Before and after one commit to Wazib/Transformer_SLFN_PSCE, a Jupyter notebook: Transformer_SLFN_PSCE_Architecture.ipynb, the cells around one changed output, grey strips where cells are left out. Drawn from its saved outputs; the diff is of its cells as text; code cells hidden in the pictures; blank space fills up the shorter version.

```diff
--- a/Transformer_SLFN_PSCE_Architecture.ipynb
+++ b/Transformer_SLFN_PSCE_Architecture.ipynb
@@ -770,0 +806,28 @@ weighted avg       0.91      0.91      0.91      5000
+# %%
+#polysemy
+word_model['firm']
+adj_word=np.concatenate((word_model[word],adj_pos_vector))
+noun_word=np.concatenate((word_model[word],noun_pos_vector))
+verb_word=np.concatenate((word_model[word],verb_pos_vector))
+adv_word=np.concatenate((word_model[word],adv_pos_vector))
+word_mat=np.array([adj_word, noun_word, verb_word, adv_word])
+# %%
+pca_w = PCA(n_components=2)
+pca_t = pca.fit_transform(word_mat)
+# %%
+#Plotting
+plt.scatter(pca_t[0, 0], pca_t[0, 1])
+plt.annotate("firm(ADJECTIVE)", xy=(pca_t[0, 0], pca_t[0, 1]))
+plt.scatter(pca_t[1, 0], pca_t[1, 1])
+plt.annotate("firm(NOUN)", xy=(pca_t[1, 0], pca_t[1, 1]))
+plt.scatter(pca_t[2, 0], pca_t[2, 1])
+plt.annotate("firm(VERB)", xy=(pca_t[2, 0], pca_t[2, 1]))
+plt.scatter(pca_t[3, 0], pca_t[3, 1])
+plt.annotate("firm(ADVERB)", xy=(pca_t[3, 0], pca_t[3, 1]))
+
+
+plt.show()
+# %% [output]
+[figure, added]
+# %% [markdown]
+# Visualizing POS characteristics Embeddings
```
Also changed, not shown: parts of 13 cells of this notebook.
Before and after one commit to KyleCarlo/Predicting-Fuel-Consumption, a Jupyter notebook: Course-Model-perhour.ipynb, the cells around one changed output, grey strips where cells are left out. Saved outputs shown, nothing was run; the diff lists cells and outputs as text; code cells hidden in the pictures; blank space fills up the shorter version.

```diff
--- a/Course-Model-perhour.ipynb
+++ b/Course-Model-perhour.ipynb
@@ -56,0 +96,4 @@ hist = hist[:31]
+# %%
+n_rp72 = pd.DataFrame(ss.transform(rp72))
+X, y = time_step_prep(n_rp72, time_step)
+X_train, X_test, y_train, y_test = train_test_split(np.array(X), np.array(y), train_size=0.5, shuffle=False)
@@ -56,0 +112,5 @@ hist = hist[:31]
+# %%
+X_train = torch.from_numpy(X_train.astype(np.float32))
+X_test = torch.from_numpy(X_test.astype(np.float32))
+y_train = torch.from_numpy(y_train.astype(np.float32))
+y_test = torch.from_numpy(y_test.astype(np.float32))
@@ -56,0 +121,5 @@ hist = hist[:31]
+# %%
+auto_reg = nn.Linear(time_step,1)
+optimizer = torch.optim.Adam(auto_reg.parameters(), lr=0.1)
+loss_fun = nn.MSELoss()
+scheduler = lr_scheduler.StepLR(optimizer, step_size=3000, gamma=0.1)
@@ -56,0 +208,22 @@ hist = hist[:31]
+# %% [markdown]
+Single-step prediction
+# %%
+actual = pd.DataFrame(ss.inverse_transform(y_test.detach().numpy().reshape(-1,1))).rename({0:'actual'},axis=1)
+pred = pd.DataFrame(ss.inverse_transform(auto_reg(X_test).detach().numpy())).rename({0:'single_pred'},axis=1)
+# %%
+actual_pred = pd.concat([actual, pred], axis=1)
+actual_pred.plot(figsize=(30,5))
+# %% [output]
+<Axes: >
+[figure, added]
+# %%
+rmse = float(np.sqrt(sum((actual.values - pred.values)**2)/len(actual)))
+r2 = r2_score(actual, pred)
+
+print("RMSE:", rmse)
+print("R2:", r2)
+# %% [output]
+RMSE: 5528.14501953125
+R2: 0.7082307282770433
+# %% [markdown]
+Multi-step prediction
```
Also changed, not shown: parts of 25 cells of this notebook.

Work item: Which lines of the listing contain the string "firm"? Copy every one of them.

Written answer:
+word_model['firm']
+plt.annotate("firm(ADJECTIVE)", xy=(pca_t[0, 0], pca_t[0, 1]))
+plt.annotate("firm(NOUN)", xy=(pca_t[1, 0], pca_t[1, 1]))
+plt.annotate("firm(VERB)", xy=(pca_t[2, 0], pca_t[2, 1]))
+plt.annotate("firm(ADVERB)", xy=(pca_t[3, 0], pca_t[3, 1]))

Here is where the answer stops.